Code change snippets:
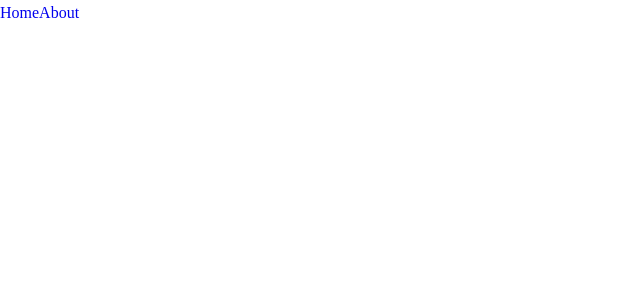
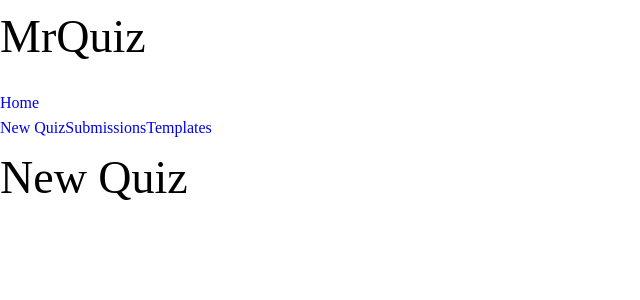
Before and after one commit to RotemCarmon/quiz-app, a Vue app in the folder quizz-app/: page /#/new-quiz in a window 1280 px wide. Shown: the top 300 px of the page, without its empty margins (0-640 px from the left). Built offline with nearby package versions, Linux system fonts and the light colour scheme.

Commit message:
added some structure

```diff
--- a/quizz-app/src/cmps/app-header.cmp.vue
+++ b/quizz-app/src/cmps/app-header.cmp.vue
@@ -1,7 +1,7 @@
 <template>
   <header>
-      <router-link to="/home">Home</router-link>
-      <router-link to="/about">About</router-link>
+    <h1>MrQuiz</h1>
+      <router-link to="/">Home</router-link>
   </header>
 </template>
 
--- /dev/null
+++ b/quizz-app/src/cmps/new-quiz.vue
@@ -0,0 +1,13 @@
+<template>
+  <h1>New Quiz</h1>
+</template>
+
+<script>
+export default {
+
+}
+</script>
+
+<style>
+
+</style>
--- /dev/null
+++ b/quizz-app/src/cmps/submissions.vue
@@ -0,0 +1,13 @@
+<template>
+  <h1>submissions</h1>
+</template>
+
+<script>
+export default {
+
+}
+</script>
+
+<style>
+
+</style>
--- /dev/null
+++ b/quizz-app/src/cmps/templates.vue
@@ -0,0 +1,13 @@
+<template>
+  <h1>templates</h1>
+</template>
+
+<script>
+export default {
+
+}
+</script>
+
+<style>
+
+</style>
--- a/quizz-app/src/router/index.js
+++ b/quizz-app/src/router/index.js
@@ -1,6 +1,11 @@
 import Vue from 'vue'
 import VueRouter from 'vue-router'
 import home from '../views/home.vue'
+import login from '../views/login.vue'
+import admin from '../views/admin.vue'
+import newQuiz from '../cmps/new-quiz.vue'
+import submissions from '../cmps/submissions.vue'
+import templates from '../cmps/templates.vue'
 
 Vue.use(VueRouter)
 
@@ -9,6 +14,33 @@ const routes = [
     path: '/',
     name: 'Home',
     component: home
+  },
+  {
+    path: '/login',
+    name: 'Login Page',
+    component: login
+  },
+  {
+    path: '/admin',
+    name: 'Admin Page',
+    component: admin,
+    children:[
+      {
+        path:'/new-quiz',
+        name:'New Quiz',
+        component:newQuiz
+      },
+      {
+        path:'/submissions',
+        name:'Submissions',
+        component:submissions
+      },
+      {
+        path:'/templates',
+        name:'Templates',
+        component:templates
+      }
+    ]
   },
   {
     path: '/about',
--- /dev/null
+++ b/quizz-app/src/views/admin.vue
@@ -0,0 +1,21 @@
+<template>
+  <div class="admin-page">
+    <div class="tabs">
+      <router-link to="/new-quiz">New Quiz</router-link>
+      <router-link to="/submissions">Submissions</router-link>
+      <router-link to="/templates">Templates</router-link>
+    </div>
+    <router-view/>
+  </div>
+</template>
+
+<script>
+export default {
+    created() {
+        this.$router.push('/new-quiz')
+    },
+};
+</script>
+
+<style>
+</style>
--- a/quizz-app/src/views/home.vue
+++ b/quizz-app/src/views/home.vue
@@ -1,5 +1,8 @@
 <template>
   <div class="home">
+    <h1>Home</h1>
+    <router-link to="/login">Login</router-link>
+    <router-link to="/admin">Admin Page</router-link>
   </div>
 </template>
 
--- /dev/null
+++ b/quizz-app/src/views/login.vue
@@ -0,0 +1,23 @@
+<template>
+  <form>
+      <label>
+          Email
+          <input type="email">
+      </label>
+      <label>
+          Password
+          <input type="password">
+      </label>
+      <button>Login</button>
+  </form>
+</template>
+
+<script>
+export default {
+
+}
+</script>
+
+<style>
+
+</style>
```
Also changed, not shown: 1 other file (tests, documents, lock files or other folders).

Work instruction: All of the data gets printed again exactly; the pictures do not.

Result:
Before and after one commit to RotemCarmon/quiz-app, a Vue app in the folder quizz-app/: page /#/new-quiz in a window 1280 px wide. Shown: the top 300 px of the page, without its empty margins (0-640 px from the left). Built offline with nearby package versions, Linux system fonts and the light colour scheme.

Commit message:
added some structure

```diff
--- a/quizz-app/src/cmps/app-header.cmp.vue
+++ b/quizz-app/src/cmps/app-header.cmp.vue
@@ -1,7 +1,7 @@
 <template>
   <header>
-      <router-link to="/home">Home</router-link>
-      <router-link to="/about">About</router-link>
+    <h1>MrQuiz</h1>
+      <router-link to="/">Home</router-link>
   </header>
 </template>
 
--- /dev/null
+++ b/quizz-app/src/cmps/new-quiz.vue
@@ -0,0 +1,13 @@
+<template>
+  <h1>New Quiz</h1>
+</template>
+
+<script>
+export default {
+
+}
+</script>
+
+<style>
+
+</style>
--- /dev/null
+++ b/quizz-app/src/cmps/submissions.vue
@@ -0,0 +1,13 @@
+<template>
+  <h1>submissions</h1>
+</template>
+
+<script>
+export default {
+
+}
+</script>
+
+<style>
+
+</style>
--- /dev/null
+++ b/quizz-app/src/cmps/templates.vue
@@ -0,0 +1,13 @@
+<template>
+  <h1>templates</h1>
+</template>
+
+<script>
+export default {
+
+}
+</script>
+
+<style>
+
+</style>
--- a/quizz-app/src/router/index.js
+++ b/quizz-app/src/router/index.js
@@ -1,6 +1,11 @@
 import Vue from 'vue'
 import VueRouter from 'vue-router'
 import home from '../views/home.vue'
+import login from '../views/login.vue'
+import admin from '../views/admin.vue'
+import newQuiz from '../cmps/new-quiz.vue'
+import submissions from '../cmps/submissions.vue'
+import templates from '../cmps/templates.vue'
 
 Vue.use(VueRouter)
 
@@ -9,6 +14,33 @@ const routes = [
     path: '/',
     name: 'Home',
     component: home
+  },
+  {
+    path: '/login',
+    name: 'Login Page',
+    component: login
+  },
+  {
+    path: '/admin',
+    name: 'Admin Page',
+    component: admin,
+    children:[
+      {
+        path:'/new-quiz',
+        name:'New Quiz',
+        component:newQuiz
+      },
+      {
+        path:'/submissions',
+        name:'Submissions',
+        component:submissions
+      },
+      {
+        path:'/templates',
+        name:'Templates',
+        component:templates
+      }
+    ]
   },
   {
     path: '/about',
--- /dev/null
+++ b/quizz-app/src/views/admin.vue
@@ -0,0 +1,21 @@
+<template>
+  <div class="admin-page">
+    <div class="tabs">
+      <router-link to="/new-quiz">New Quiz</router-link>
+      <router-link to="/submissions">Submissions</router-link>
+      <router-link to="/templates">Templates</router-link>
+    </div>
+    <router-view/>
+  </div>
+</template>
+
+<script>
+export default {
+    created() {
+        this.$router.push('/new-quiz')
+    },
+};
+</script>
+
+<style>
+</style>
--- a/quizz-app/src/views/home.vue
+++ b/quizz-app/src/views/home.vue
@@ -1,5 +1,8 @@
 <template>
   <div class="home">
+    <h1>Home</h1>
+    <router-link to="/login">Login</router-link>
+    <router-link to="/admin">Admin Page</router-link>
   </div>
 </template>
 
--- /dev/null
+++ b/quizz-app/src/views/login.vue
@@ -0,0 +1,23 @@
+<template>
+  <form>
+      <label>
+          Email
+          <input type="email">
+      </label>
+      <label>
+          Password
+          <input type="password">
+      </label>
+      <button>Login</button>
+  </form>
+</template>
+
+<script>
+export default {
+
+}
+</script>
+
+<style>
+
+</style>
```
Also changed, not shown: 1 other file (tests, documents, lock files or other folders).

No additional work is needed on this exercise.